Once all the windows have been re-moved, you must decide whether to cut the roof deck or not. Base your decision on information from the inside companies as well as visible observations. (Remember, this is a top-floor fire.) Once you decide to cut, determine the proper spot. You can cut the roof with a power saw or an ax, but the saw is much easier. After cutting the hole, use the halligan to remove the roof covering, if necessary, and then the roof boards themselves. You can also use the six-foot hook to remove the roof boards. If you use the ax on the boards, you must break them instead of remove them. This is possible on tongue-and-groove boards but difficult on plywood.

Other tools used by the truck company on the fireground include ground ladders, lock breakers, and other types of hooks and pry bars. It doesn`t matter which tools you use to accomplish the tasks on the fireground, as long as your personnel know how to use them safely and properly.

Photo by Ron Jeffers.

Photo b Ricci B. Ruschioni.

Photo by David Handschuh

Photo by author.
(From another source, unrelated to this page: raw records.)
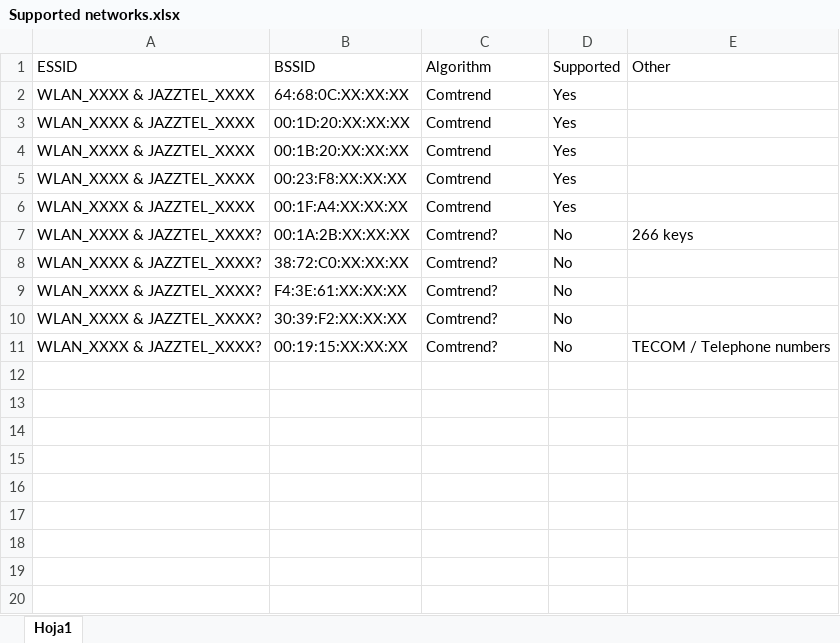
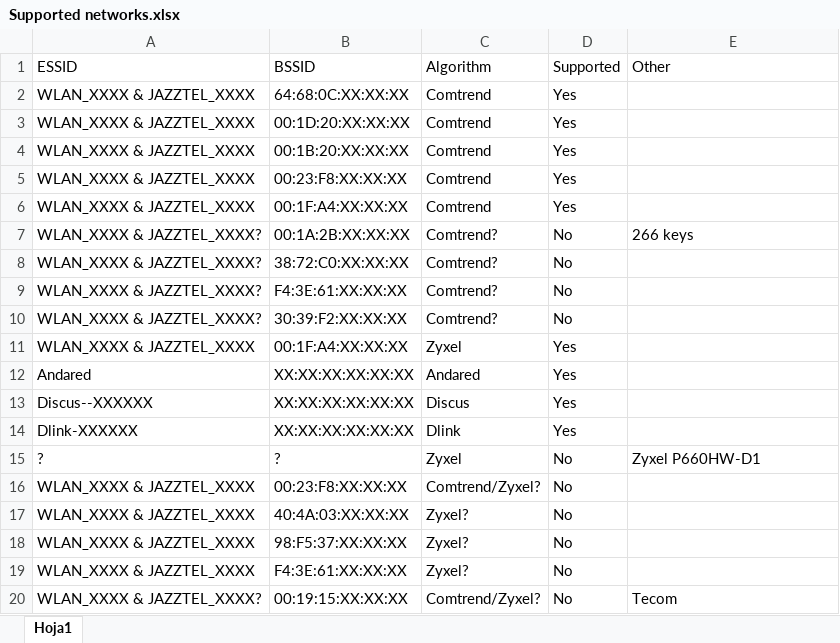
Before and after one commit to nandovelazquez/pulWifi, an Excel workbook: Supported networks.xlsx, sheet Hoja1, drawn as a sheet; values as stored, in another font and other column widths than the file's, no borders; addresses are those after the commit; the diff names each change by its address in the sheet, - before the commit and + after, or states it on an @@ line.

```diff
--- a/Supported networks.xlsx (sheet Hoja1)
+++ b/Supported networks.xlsx (sheet Hoja1)
+row 11: WLAN_XXXX & JAZZTEL_XXXX | 00:1F:A4:XX:XX:XX | Zyxel | Yes
+row 12: Andared | XX:XX:XX:XX:XX:XX | Andared | Yes
+row 13: Discus--XXXXXX | XX:XX:XX:XX:XX:XX | Discus | Yes
+row 14: Dlink-XXXXXX | XX:XX:XX:XX:XX:XX | Dlink | Yes
+row 15: ? | ? | Zyxel | No | Zyxel P660HW-D1
+row 16: WLAN_XXXX & JAZZTEL_XXXX | 00:23:F8:XX:XX:XX | Comtrend/Zyxel? | No
+row 17: WLAN_XXXX & JAZZTEL_XXXX | 40:4A:03:XX:XX:XX | Zyxel? | No
+row 18: WLAN_XXXX & JAZZTEL_XXXX | 98:F5:37:XX:XX:XX | Zyxel? | No
+row 19: WLAN_XXXX & JAZZTEL_XXXX | F4:3E:61:XX:XX:XX | Zyxel? | No
-C20 (Algorithm): Comtrend?
+C20 (Algorithm): Comtrend/Zyxel?
-E20 (Other): TECOM / Telephone numbers
+E20 (Other): Tecom
```
Also changed, not shown: 3 other files.
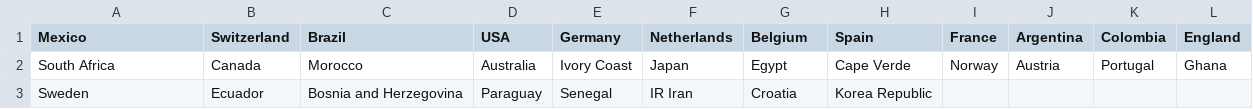
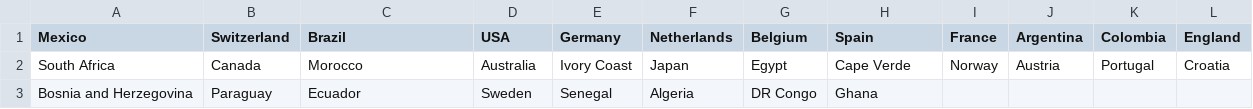
Before and after one commit to whoevenisbranch/java-wc-schedule-predict, a CSV file: src/main/resources/standings.csv, drawn as a sheet.

Commit message:
finalise group standings and 8 best 3rd place

```diff
--- a/src/main/resources/standings.csv
+++ b/src/main/resources/standings.csv
@@ -1,3 +1,3 @@
 Mexico,Switzerland,Brazil,USA,Germany,Netherlands,Belgium,Spain,France,Argentina,Colombia,England
-South Africa,Canada,Morocco,Australia,Ivory Coast,Japan,Egypt,Cape Verde,Norway,Austria,Portugal,Ghana
-Sweden,Ecuador,Bosnia and Herzegovina,Paraguay,Senegal,IR Iran,Croatia,Korea Republic
+South Africa,Canada,Morocco,Australia,Ivory Coast,Japan,Egypt,Cape Verde,Norway,Austria,Portugal,Croatia
+Bosnia and Herzegovina,Paraguay,Ecuador,Sweden,Senegal,Algeria,DR Congo,Ghana
```
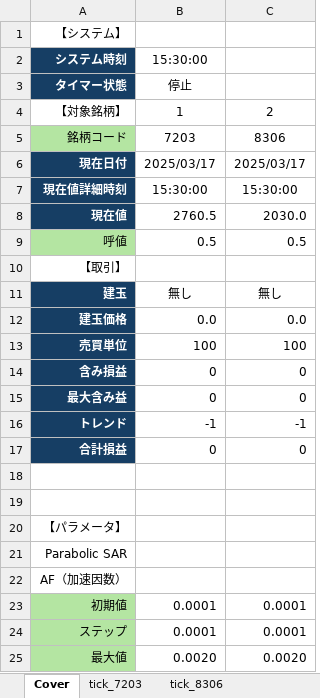
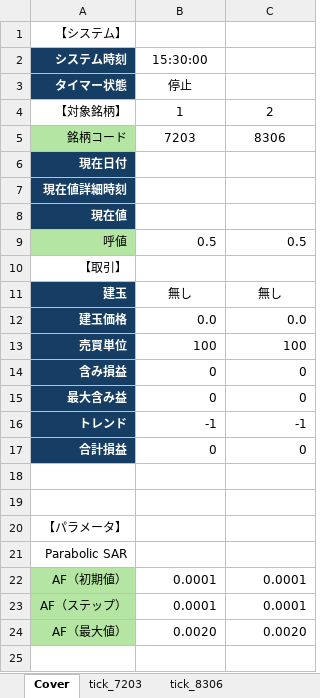
Before and after one commit to bitwalk123/day_trade_simulator, an Excel workbook: excel/trader_20250317.xlsm, sheet Cover, drawn as a sheet; values as stored, in another font and other column widths than the file's, no borders; charts and pictures not drawn; removed rows and columns are numbered as before the commit, all else as after; the diff names each change by its address in the sheet, - before the commit and + after, or states it on an @@ line.

Commit message:
update

```diff
--- a/excel/trader_20250317.xlsm (sheet Cover)
+++ b/excel/trader_20250317.xlsm (sheet Cover)
-B6 (15:30:00): 2025/03/17
+B6 (15:30:00): (empty)
-C6: 2025/03/17
+C6: (empty)
-B7 (15:30:00): 15:30:00
+B7 (15:30:00): (empty)
-C7: 15:30:00
+C7: (empty)
-B8 (15:30:00): 2760.5
+B8 (15:30:00): (empty)
-C8: 2030.0
+C8: (empty)
-row 22: AF（加速因数）
-A22 (システム時刻): 初期値
+A22 (システム時刻): AF（初期値）
-A23 (システム時刻): ステップ
+A23 (システム時刻): AF（ステップ）
-A24 (システム時刻): 最大値
+A24 (システム時刻): AF（最大値）
```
Bob Pressler, a 23-year verteran fo the fire service, is a retired lieutenant with Rescue Company No. 3 of the Fire Department of New York. He created and produced the videos Peaked-Roof Ventilation and SCBA Safety and Emergency Procedures for the Fire Engineering vido series “Bread and Butter” operations. Pressler has an associate`s degree in fire protection engineering from Oklahoma State University, is a frequent instructor on a wide range of fire service topics, and is a member of a volunteer department.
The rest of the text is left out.